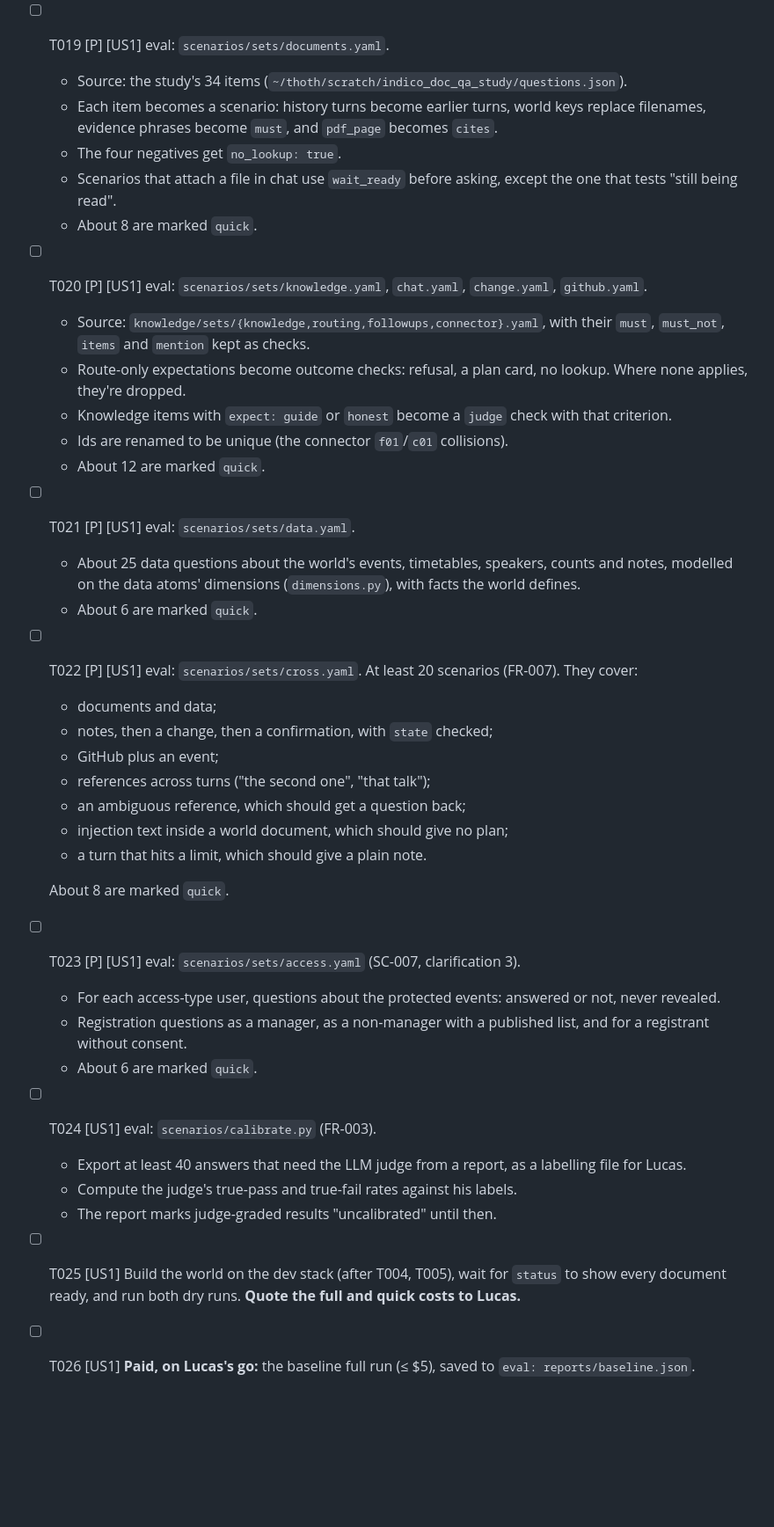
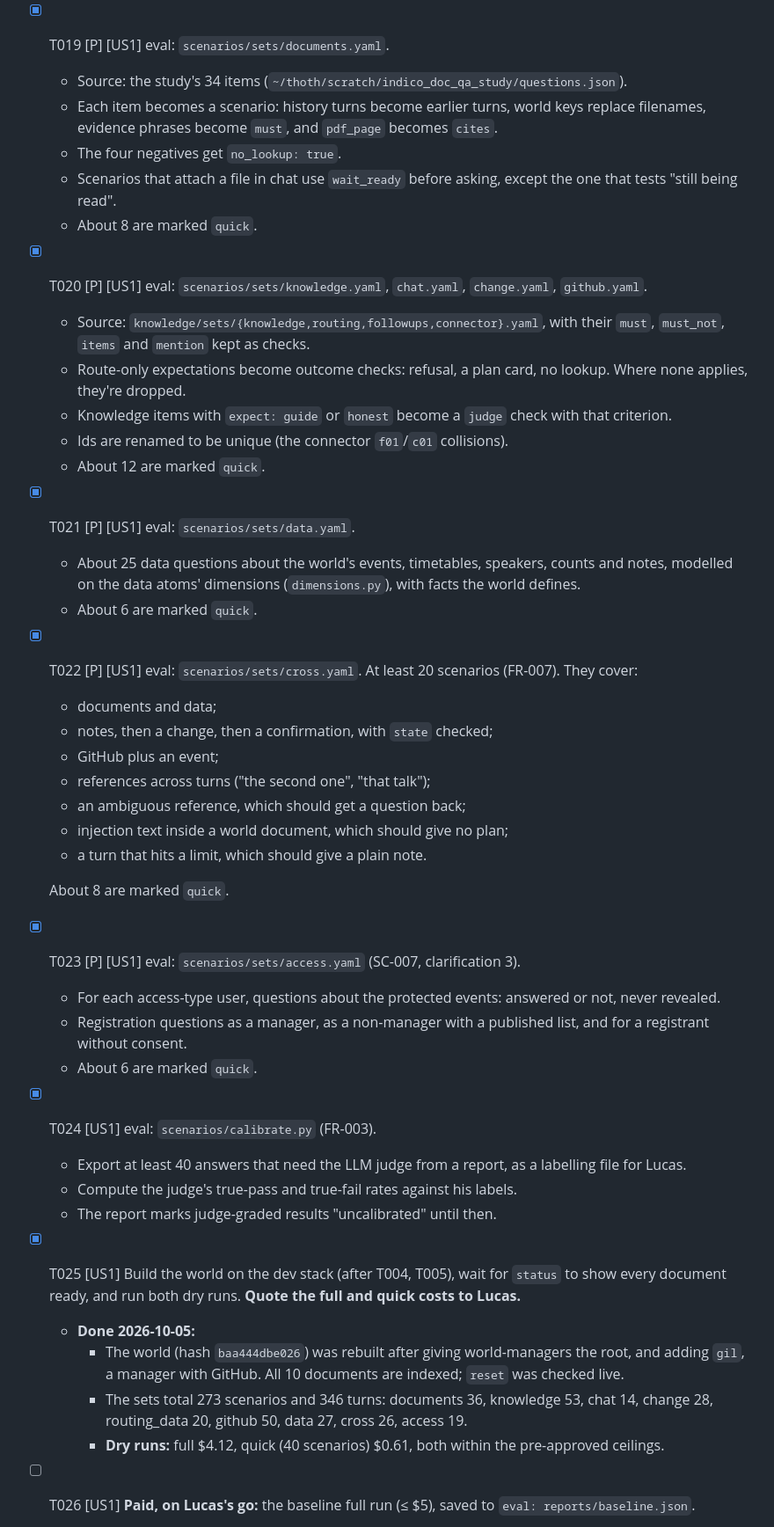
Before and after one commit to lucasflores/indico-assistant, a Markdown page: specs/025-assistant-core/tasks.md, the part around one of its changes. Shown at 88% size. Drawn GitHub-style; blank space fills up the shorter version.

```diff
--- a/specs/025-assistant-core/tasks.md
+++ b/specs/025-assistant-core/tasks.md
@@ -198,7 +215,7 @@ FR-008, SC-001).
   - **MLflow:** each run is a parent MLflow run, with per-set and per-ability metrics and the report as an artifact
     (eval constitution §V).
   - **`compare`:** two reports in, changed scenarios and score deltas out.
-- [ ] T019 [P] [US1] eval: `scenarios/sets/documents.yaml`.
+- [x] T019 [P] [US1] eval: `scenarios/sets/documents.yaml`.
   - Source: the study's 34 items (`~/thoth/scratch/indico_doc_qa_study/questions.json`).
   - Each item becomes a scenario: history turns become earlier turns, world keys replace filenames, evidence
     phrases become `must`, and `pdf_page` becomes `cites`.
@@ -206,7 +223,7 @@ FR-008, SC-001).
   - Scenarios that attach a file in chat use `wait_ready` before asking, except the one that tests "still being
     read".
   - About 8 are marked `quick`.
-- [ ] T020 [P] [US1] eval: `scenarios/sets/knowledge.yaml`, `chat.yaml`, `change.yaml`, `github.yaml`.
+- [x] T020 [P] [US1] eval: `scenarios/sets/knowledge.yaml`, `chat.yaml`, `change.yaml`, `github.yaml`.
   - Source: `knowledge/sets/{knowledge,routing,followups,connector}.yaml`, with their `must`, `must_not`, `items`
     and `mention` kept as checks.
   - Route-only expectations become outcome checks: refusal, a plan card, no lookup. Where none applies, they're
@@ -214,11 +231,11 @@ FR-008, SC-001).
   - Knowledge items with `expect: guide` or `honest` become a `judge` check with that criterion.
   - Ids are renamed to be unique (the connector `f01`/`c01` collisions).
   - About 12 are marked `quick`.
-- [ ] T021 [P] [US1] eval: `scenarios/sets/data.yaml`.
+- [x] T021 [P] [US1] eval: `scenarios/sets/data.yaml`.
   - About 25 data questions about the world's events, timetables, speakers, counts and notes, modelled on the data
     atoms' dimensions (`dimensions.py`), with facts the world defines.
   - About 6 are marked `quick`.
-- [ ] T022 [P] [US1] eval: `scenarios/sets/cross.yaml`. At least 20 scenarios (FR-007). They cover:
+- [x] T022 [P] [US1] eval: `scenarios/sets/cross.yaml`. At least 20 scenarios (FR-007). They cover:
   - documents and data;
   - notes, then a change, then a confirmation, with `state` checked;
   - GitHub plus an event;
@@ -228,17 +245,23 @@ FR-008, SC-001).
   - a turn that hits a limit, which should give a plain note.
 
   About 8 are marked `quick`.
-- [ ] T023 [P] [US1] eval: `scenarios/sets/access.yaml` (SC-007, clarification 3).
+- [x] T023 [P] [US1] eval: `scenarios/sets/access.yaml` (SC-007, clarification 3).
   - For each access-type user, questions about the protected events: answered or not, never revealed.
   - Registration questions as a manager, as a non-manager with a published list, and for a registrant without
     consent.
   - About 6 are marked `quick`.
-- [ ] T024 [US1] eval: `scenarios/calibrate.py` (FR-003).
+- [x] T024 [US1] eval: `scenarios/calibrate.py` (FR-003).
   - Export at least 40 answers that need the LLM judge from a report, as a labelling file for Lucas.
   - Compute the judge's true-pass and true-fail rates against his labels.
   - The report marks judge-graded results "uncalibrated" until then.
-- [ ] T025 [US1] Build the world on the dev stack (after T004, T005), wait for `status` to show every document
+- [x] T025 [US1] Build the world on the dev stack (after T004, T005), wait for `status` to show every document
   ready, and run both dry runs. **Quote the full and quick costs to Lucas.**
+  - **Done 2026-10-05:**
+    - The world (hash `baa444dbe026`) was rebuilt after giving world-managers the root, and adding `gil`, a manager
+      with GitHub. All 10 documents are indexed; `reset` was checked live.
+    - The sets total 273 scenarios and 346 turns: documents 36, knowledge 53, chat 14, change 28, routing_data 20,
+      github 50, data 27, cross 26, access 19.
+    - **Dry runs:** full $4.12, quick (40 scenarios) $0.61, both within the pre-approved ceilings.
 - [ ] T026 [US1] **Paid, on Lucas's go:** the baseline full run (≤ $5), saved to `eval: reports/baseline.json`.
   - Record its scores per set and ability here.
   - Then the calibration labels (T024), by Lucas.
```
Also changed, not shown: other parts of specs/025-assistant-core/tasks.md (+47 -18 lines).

◆ **Activity**
From the first line to the last, retype the data above exactly, but not its images.

◆ **Solution to the problem**
Before and after one commit to lucasflores/indico-assistant, a Markdown page: specs/025-assistant-core/tasks.md, the part around one of its changes. Shown at 88% size. Drawn GitHub-style; blank space fills up the shorter version.

```diff
--- a/specs/025-assistant-core/tasks.md
+++ b/specs/025-assistant-core/tasks.md
@@ -198,7 +215,7 @@ FR-008, SC-001).
   - **MLflow:** each run is a parent MLflow run, with per-set and per-ability metrics and the report as an artifact
     (eval constitution §V).
   - **`compare`:** two reports in, changed scenarios and score deltas out.
-- [ ] T019 [P] [US1] eval: `scenarios/sets/documents.yaml`.
+- [x] T019 [P] [US1] eval: `scenarios/sets/documents.yaml`.
   - Source: the study's 34 items (`~/thoth/scratch/indico_doc_qa_study/questions.json`).
   - Each item becomes a scenario: history turns become earlier turns, world keys replace filenames, evidence
     phrases become `must`, and `pdf_page` becomes `cites`.
@@ -206,7 +223,7 @@ FR-008, SC-001).
   - Scenarios that attach a file in chat use `wait_ready` before asking, except the one that tests "still being
     read".
   - About 8 are marked `quick`.
-- [ ] T020 [P] [US1] eval: `scenarios/sets/knowledge.yaml`, `chat.yaml`, `change.yaml`, `github.yaml`.
+- [x] T020 [P] [US1] eval: `scenarios/sets/knowledge.yaml`, `chat.yaml`, `change.yaml`, `github.yaml`.
   - Source: `knowledge/sets/{knowledge,routing,followups,connector}.yaml`, with their `must`, `must_not`, `items`
     and `mention` kept as checks.
   - Route-only expectations become outcome checks: refusal, a plan card, no lookup. Where none applies, they're
@@ -214,11 +231,11 @@ FR-008, SC-001).
   - Knowledge items with `expect: guide` or `honest` become a `judge` check with that criterion.
   - Ids are renamed to be unique (the connector `f01`/`c01` collisions).
   - About 12 are marked `quick`.
-- [ ] T021 [P] [US1] eval: `scenarios/sets/data.yaml`.
+- [x] T021 [P] [US1] eval: `scenarios/sets/data.yaml`.
   - About 25 data questions about the world's events, timetables, speakers, counts and notes, modelled on the data
     atoms' dimensions (`dimensions.py`), with facts the world defines.
   - About 6 are marked `quick`.
-- [ ] T022 [P] [US1] eval: `scenarios/sets/cross.yaml`. At least 20 scenarios (FR-007). They cover:
+- [x] T022 [P] [US1] eval: `scenarios/sets/cross.yaml`. At least 20 scenarios (FR-007). They cover:
   - documents and data;
   - notes, then a change, then a confirmation, with `state` checked;
   - GitHub plus an event;
@@ -228,17 +245,23 @@ FR-008, SC-001).
   - a turn that hits a limit, which should give a plain note.
 
   About 8 are marked `quick`.
-- [ ] T023 [P] [US1] eval: `scenarios/sets/access.yaml` (SC-007, clarification 3).
+- [x] T023 [P] [US1] eval: `scenarios/sets/access.yaml` (SC-007, clarification 3).
   - For each access-type user, questions about the protected events: answered or not, never revealed.
   - Registration questions as a manager, as a non-manager with a published list, and for a registrant without
     consent.
   - About 6 are marked `quick`.
-- [ ] T024 [US1] eval: `scenarios/calibrate.py` (FR-003).
+- [x] T024 [US1] eval: `scenarios/calibrate.py` (FR-003).
   - Export at least 40 answers that need the LLM judge from a report, as a labelling file for Lucas.
   - Compute the judge's true-pass and true-fail rates against his labels.
   - The report marks judge-graded results "uncalibrated" until then.
-- [ ] T025 [US1] Build the world on the dev stack (after T004, T005), wait for `status` to show every document
+- [x] T025 [US1] Build the world on the dev stack (after T004, T005), wait for `status` to show every document
   ready, and run both dry runs. **Quote the full and quick costs to Lucas.**
+  - **Done 2026-10-05:**
+    - The world (hash `baa444dbe026`) was rebuilt after giving world-managers the root, and adding `gil`, a manager
+      with GitHub. All 10 documents are indexed; `reset` was checked live.
+    - The sets total 273 scenarios and 346 turns: documents 36, knowledge 53, chat 14, change 28, routing_data 20,
+      github 50, data 27, cross 26, access 19.
+    - **Dry runs:** full $4.12, quick (40 scenarios) $0.61, both within the pre-approved ceilings.
 - [ ] T026 [US1] **Paid, on Lucas's go:** the baseline full run (≤ $5), saved to `eval: reports/baseline.json`.
   - Record its scores per set and ability here.
   - Then the calibration labels (T024), by Lucas.
```
Also changed, not shown: other parts of specs/025-assistant-core/tasks.md (+47 -18 lines).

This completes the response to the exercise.